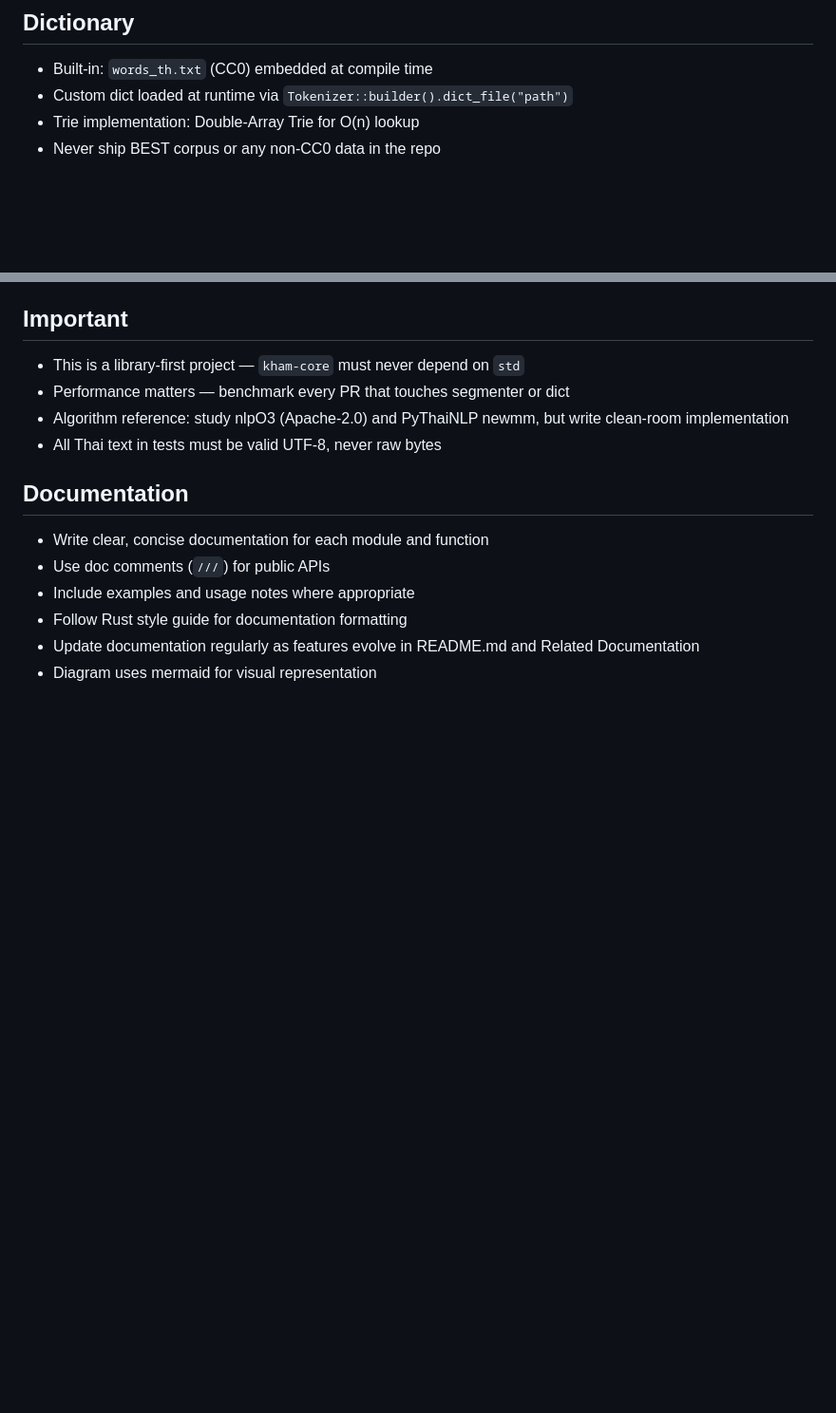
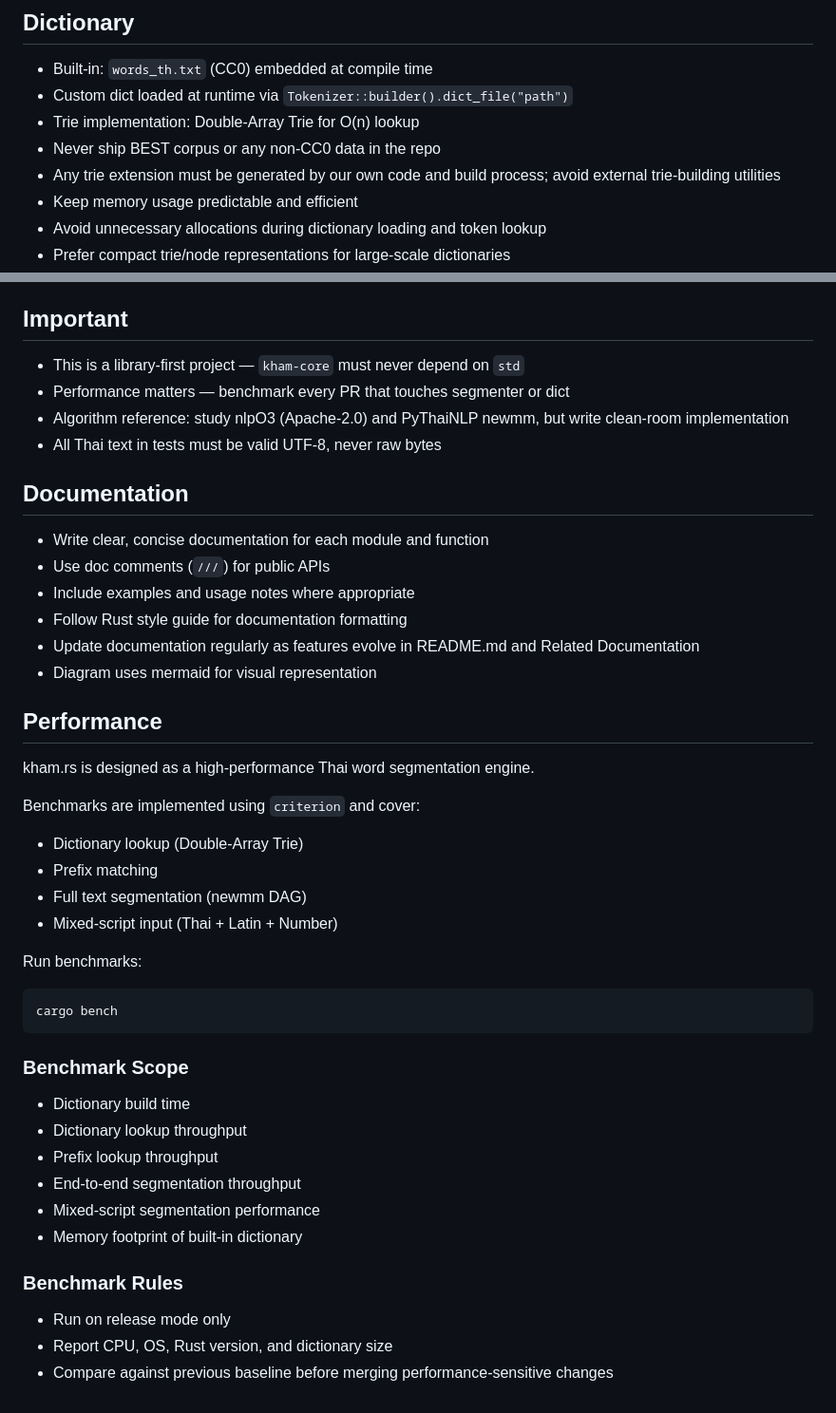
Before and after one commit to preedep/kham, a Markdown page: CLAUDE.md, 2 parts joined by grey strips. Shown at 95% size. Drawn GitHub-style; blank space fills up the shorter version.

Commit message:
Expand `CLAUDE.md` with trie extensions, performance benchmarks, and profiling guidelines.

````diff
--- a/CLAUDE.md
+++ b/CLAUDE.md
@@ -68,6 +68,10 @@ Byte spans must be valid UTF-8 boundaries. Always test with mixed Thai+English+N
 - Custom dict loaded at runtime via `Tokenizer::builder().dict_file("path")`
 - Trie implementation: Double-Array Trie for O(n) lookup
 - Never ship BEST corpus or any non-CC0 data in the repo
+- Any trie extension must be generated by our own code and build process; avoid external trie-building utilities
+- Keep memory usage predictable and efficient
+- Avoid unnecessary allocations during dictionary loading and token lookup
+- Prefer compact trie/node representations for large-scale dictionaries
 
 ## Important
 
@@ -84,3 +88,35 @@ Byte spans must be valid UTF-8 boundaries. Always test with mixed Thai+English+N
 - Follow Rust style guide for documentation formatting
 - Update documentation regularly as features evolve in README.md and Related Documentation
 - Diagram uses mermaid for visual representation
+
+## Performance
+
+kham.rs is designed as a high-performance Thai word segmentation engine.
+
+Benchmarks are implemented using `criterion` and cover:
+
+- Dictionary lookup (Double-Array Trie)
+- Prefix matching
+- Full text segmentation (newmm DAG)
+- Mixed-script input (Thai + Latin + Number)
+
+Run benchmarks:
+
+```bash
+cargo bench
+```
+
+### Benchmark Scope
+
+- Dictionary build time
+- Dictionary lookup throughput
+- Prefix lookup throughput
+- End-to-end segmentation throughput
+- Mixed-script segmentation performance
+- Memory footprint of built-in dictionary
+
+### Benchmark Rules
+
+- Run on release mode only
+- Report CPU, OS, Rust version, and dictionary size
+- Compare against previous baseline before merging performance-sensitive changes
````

==

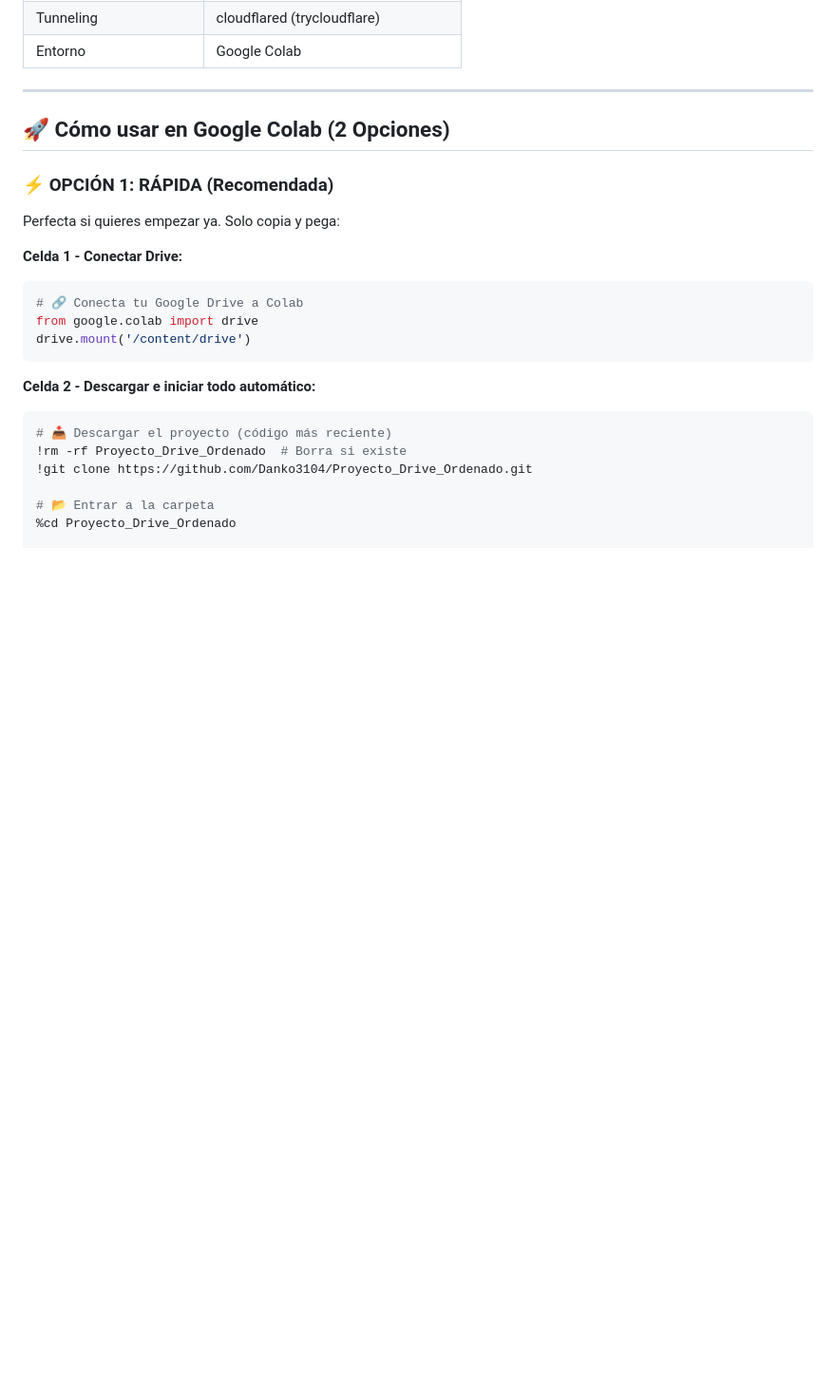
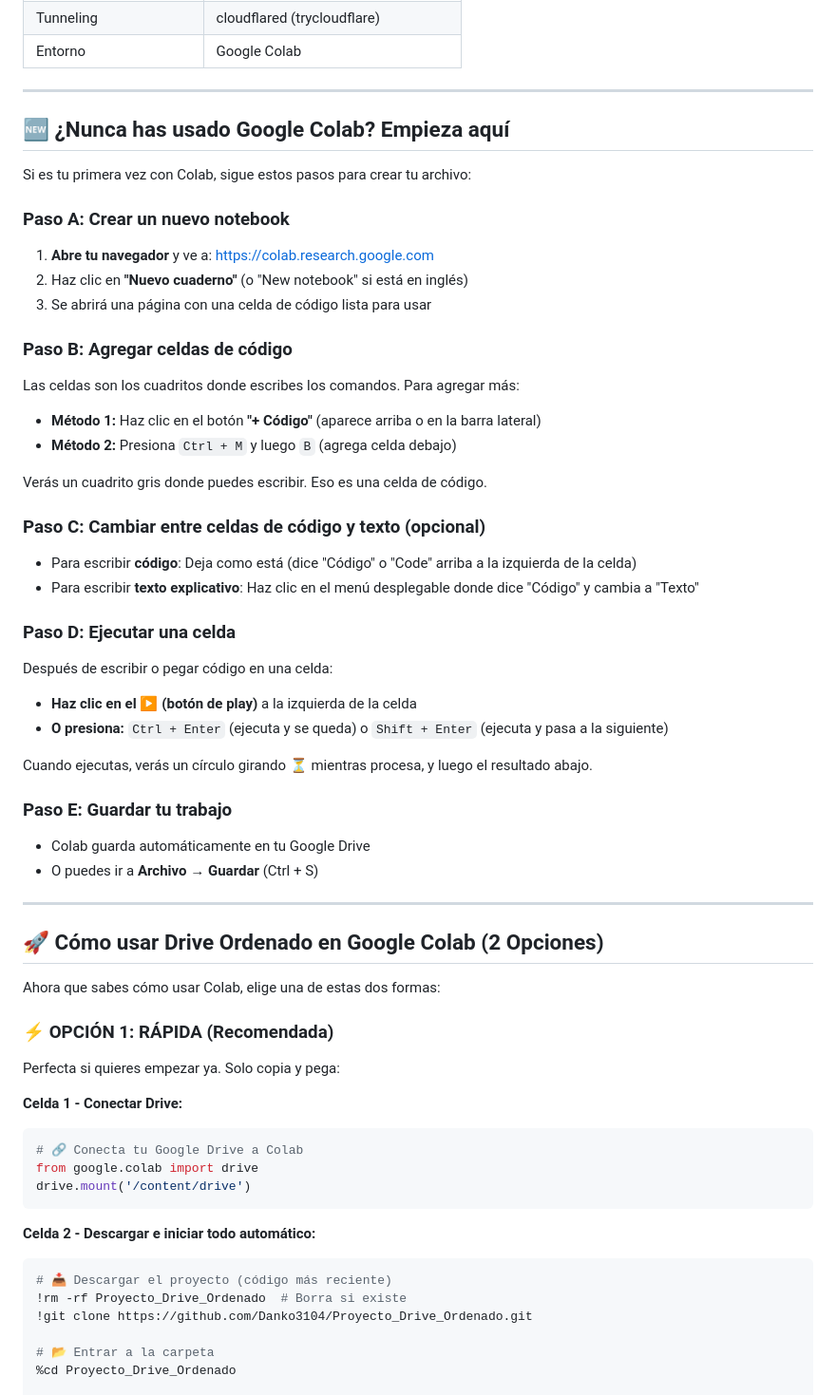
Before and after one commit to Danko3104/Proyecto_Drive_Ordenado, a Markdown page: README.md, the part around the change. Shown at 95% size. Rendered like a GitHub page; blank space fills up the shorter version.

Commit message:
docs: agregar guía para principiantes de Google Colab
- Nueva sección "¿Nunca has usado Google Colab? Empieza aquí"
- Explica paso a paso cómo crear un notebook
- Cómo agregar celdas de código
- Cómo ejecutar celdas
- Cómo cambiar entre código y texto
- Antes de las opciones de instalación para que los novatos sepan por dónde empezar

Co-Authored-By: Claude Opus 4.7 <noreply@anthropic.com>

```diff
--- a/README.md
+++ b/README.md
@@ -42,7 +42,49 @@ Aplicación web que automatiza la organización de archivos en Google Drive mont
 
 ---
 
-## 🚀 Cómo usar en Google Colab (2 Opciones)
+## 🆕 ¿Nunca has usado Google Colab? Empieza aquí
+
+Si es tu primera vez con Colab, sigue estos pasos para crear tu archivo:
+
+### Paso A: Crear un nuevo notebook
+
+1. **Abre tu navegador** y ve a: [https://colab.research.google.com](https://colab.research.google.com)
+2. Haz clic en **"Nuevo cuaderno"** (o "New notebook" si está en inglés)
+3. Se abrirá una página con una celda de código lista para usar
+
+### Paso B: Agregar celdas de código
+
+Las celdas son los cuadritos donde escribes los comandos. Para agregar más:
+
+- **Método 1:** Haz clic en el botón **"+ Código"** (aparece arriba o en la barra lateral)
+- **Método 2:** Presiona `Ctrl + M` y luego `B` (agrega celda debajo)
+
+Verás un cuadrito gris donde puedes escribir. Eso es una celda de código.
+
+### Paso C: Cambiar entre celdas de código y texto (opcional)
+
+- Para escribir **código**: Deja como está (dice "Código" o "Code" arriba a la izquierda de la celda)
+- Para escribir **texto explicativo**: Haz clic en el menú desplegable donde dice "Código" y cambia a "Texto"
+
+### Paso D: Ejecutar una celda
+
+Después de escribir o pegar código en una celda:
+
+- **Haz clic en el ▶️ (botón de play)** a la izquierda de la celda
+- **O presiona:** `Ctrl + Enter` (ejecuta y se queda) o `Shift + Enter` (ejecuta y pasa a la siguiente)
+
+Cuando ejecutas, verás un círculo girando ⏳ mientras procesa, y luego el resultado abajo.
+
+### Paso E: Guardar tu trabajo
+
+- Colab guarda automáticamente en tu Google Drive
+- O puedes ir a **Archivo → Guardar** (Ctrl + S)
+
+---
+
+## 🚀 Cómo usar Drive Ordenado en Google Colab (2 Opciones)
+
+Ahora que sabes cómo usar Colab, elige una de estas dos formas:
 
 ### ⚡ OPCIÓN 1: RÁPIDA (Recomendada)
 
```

Work request:
In the listing above, find the lines holding the word "Método" and copy them.

Answer to this problem:
+- **Método 1:** Haz clic en el botón **"+ Código"** (aparece arriba o en la barra lateral)
+- **Método 2:** Presiona `Ctrl + M` y luego `B` (agrega celda debajo)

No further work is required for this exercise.